Geologically striking places like Jeffers were deeply spiritual to Native Americans who believed that they were portals to the spiritual world. So, perhaps it is not surprising that I would feel haunted by the ghosts of the thunderous herds of Buffalo who once made these endless prairie lands of North America their home. I cannot help but think that there must be some deep wisdom to be learned from the spirit Buffalo as I sit huddled beside the Rock.
Let’s clear up some confusion: there is no difference in North America between the American Plains Bison, the name scientists prefer, and the more generic “buffalo”. It is the same animal. Within the proverbial historical blink of an eye, almost 10 million Buffalo were hunted and driven to near extinction starting in the 1600s when Native Americans began to hunt buffalo on horseback, followed by the push of early U.S. settlers on the east coast buffalo range, to the loss of grass land habitat caused by droughts, and the plow for farming. The final slaughter occurred after the Civil War when the rail-roads were developing and buffalo were slaughtered by the millions to meet European demand for hides and just hunted for wasteful sport. We obliterated the species.
Ironically, by the time President Theodore Roosevelt (determined to make U.S. coins more attractive) had the Buffalo/Indian Head nickel designed and minted between the years 1913-1938, the buffalo herds had disappeared and only about 1,000 buffalo are believed to have survived in the U.S. Adding further insult to injury, the buffalo image on the coin is reputed to have been modeled after a large ornery captive male buffalo named “Black Diamond” who resided at the Bronx Zoo in New York. Perhaps it is more historically accurate to regard the buffalo nickel as a “memorial token” to a species extinction.

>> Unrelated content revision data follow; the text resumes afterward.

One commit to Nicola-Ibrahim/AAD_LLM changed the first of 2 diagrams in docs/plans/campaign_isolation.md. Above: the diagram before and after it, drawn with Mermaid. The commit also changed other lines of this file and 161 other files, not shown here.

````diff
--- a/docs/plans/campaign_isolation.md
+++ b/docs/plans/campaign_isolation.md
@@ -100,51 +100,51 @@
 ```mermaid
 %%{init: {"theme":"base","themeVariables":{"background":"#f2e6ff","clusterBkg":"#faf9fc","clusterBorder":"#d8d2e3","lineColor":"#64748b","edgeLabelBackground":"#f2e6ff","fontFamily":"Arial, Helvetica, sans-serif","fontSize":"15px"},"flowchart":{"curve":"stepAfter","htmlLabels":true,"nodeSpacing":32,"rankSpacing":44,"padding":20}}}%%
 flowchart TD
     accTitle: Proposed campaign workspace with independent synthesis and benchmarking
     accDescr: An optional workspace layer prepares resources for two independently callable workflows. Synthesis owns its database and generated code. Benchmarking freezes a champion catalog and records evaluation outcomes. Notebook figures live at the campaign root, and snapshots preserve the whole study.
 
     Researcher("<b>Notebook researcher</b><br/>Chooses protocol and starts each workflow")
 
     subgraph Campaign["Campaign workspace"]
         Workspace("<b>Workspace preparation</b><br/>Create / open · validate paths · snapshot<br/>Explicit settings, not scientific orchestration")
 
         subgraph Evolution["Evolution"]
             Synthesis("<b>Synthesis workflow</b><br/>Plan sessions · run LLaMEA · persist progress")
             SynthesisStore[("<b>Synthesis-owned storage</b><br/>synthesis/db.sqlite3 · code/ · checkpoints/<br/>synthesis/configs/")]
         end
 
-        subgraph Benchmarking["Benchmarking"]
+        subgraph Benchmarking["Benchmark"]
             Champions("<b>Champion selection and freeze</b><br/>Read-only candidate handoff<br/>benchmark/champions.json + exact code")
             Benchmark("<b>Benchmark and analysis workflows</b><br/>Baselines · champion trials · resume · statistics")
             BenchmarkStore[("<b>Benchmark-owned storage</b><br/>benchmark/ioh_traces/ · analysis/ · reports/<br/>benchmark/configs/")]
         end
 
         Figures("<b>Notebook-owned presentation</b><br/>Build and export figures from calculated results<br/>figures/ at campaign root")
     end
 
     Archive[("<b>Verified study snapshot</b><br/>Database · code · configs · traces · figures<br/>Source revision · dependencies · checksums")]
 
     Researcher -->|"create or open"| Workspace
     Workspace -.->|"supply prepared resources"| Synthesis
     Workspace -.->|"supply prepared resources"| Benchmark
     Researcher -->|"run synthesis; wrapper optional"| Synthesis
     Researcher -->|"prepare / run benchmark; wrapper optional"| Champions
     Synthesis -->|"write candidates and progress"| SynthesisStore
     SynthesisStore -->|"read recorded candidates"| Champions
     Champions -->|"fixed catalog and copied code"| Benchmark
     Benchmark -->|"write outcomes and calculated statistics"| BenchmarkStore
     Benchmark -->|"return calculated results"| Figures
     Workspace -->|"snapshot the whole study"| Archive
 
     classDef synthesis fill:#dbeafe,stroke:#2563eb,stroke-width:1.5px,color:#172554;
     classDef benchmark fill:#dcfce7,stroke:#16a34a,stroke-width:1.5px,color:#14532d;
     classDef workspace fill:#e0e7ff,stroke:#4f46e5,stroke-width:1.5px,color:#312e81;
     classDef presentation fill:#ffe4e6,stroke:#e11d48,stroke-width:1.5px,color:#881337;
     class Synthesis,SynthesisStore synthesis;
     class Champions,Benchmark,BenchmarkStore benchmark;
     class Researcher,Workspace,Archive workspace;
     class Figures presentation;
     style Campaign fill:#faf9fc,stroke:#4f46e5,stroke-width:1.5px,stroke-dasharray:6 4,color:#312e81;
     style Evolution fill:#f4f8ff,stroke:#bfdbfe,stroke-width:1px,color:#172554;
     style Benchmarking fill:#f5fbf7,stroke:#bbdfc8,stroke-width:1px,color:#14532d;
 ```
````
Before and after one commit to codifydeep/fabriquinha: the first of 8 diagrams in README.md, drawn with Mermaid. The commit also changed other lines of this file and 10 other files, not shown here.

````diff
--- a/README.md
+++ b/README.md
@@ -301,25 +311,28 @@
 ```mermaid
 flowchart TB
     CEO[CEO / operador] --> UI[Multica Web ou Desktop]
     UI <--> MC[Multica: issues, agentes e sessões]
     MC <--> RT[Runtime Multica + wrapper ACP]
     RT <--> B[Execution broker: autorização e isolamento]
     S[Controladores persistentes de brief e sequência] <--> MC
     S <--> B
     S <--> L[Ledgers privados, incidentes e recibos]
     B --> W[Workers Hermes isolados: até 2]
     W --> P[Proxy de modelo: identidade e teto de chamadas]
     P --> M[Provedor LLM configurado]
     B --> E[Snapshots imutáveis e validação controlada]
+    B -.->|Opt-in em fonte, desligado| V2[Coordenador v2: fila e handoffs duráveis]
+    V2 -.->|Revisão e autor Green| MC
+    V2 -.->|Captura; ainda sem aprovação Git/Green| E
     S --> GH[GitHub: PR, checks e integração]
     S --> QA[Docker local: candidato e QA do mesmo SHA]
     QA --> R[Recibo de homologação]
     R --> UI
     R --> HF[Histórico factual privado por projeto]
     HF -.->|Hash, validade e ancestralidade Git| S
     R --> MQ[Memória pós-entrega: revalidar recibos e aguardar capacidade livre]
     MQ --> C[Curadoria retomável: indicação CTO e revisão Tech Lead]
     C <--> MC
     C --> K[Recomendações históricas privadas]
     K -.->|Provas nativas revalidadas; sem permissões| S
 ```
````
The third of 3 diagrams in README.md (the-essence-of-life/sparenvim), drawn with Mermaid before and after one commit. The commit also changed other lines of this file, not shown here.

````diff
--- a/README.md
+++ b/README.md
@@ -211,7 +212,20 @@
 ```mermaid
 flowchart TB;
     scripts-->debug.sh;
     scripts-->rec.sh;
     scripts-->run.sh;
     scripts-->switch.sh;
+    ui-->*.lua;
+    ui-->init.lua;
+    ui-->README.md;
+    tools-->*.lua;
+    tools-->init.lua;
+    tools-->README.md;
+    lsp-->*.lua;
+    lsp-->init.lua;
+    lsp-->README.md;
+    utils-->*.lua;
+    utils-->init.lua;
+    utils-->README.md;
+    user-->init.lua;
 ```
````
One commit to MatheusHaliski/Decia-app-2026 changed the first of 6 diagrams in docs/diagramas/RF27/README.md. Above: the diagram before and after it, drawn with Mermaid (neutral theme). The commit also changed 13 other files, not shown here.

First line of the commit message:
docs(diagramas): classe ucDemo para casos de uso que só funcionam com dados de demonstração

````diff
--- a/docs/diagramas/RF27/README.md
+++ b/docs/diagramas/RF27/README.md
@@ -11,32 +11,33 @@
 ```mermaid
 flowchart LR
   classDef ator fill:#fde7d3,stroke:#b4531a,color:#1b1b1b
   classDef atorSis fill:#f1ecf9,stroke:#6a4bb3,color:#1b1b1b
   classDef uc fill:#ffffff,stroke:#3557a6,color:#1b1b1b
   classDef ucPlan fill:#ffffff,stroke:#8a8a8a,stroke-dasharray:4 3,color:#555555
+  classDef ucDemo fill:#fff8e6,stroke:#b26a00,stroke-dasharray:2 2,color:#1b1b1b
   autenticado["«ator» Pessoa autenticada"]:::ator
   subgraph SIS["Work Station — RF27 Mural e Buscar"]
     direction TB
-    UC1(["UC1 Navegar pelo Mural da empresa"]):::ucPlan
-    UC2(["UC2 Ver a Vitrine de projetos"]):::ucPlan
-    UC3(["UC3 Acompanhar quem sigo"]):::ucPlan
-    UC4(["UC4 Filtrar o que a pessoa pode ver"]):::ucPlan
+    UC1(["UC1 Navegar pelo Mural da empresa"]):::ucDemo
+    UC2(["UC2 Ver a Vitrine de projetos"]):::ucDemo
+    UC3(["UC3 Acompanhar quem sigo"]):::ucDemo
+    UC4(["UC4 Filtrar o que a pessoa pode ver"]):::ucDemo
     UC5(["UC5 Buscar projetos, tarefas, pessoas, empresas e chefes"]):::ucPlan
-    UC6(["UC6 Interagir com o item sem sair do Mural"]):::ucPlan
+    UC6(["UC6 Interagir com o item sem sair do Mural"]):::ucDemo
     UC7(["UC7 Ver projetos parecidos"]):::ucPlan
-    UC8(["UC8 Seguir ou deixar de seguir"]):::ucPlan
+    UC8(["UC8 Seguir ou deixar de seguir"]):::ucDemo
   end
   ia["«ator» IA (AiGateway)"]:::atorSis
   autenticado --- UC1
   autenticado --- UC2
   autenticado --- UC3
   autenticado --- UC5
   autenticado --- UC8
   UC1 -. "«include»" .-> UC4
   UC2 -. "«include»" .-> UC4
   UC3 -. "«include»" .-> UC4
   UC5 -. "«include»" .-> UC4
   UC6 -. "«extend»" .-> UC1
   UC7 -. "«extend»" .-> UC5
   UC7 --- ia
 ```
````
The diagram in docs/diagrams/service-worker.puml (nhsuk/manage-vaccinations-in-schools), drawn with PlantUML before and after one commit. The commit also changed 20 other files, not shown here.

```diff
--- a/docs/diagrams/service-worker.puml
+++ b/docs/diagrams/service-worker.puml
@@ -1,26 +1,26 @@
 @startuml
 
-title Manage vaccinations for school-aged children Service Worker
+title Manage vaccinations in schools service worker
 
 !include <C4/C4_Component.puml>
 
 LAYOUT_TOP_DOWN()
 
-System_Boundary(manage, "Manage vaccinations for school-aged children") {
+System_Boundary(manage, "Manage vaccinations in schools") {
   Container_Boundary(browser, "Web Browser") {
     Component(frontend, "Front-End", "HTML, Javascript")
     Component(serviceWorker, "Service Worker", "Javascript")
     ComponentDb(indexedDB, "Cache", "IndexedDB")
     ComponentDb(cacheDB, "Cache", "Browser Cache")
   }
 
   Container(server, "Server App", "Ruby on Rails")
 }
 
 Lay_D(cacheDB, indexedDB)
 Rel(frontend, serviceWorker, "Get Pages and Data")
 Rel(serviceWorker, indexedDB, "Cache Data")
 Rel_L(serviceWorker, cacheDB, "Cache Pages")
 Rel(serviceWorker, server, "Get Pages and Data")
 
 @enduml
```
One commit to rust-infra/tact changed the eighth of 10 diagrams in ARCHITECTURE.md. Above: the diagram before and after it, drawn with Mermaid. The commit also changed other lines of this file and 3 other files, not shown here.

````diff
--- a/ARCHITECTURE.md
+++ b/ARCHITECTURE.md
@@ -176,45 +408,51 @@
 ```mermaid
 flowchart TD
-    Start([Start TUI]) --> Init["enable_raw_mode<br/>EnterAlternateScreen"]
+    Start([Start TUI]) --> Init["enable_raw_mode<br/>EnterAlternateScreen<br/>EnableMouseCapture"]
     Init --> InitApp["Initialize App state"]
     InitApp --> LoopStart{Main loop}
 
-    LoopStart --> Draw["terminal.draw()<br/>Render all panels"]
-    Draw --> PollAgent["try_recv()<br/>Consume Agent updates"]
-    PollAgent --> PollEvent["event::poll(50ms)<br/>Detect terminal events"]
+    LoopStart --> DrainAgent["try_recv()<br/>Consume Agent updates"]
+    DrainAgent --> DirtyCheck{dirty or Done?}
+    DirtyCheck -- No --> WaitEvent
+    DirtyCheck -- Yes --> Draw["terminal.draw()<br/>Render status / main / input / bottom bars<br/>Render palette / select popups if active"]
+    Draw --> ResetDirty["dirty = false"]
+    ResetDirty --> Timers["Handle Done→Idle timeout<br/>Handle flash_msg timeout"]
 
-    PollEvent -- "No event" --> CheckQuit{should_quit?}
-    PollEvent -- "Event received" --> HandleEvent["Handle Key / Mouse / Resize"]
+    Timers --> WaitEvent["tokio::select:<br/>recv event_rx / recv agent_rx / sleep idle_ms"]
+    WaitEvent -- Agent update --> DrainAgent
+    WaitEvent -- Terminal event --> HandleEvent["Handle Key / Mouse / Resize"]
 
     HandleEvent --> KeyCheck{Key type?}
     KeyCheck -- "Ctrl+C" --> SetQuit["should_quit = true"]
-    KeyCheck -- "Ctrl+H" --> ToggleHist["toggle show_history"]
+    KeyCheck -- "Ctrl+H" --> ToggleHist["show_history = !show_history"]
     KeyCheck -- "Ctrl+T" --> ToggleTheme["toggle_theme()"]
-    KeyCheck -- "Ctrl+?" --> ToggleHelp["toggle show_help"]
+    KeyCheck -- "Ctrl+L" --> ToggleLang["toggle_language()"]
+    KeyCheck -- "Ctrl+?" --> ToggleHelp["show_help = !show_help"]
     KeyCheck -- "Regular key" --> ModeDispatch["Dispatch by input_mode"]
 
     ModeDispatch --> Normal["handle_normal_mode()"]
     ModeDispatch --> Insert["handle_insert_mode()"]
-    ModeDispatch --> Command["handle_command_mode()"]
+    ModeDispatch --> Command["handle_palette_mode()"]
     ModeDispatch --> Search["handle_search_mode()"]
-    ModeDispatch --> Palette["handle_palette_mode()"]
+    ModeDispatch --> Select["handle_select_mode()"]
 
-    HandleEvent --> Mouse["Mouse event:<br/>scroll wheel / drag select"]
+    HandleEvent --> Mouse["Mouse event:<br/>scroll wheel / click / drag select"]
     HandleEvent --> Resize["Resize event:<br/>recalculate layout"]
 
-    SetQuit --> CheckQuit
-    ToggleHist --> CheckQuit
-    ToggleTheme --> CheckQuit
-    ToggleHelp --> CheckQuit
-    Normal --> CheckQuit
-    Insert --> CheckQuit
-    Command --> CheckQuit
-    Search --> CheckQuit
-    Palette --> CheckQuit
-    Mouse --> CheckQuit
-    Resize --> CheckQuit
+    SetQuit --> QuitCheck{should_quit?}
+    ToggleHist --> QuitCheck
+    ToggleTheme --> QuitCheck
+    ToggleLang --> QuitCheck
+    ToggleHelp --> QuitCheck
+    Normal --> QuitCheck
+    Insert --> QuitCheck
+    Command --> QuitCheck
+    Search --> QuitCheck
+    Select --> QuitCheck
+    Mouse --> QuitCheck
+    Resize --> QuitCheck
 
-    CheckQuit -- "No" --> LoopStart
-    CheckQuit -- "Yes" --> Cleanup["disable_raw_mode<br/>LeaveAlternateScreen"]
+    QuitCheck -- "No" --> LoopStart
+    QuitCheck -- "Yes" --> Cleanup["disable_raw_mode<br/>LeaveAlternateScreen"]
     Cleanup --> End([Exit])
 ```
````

If the Buffalo, such an iconic symbol of our Nation’s great American west, could be hunted to the brink of extinction, what hope do other much less noticeable and less charismatic animals have today under the federal Endangered Species Act (ESA)? And, with the Trump Administration’s assault on the ESA, there is even more reason to be disheartened. In the spring of 2018, there were no fewer than six Congressional bills pending aimed at gutting the protections of the ESA, ranging from undermining the scientific listing process of getting a species on the endangered species list to thwarting new listings based upon economic analysis based on projected losses to lumber, ranching, mining and other special interests. Nevertheless, we must not give up and lose hope. Environmental legislative battles are not won overnight; they are waged over many years. We Ikes are known for our tenacity to fight long term environmental wars. The spirit Buffalo urge us to remain vigilant about proposed changes to the ESA that weaken protections.
While the American Plains Bison is neither on the Federal Endangered Species list, nor Minnesota’s Endangered and Threatened Species Act, it is “ecologically extinct” meaning that the species can not exist on its own without assistance from man. Buffalo need prairie grasses to graze to survive. At one time prairie habitat covered about one-third of the Minnesota. Unfortunately, today, little more than 1% of Minnesota’s prairie exist in fragmented parcels.
Minnesota is proud to have approximately 140 Buffalo who are “wards of the State” in the Minnesota Bison Conservation Herd (MBCH). In 2012, the Minnesota DNR and Minnesota Zoo partnered together on establishing this Herd for the “public good”. The MBCH is an effort to maintain the high-quality genetics of at least the few remaining Buffalo survivors in Minnesota. It is managed at 3 different sites: Blue Mounds State Park, Minneopa State Park and the Minnesota Zoo. Additionally, a growing number of private landowners in Minnesota have begun to maintain small herds of Buffalo after learning about the benefit of buffalo to soil health and their important ecological role in the grassland environmental community.
We must never forget the plight of the Buffalo.
Images courtesy (from top) Minnesota Historical Society, Wikipedia, National Park Service.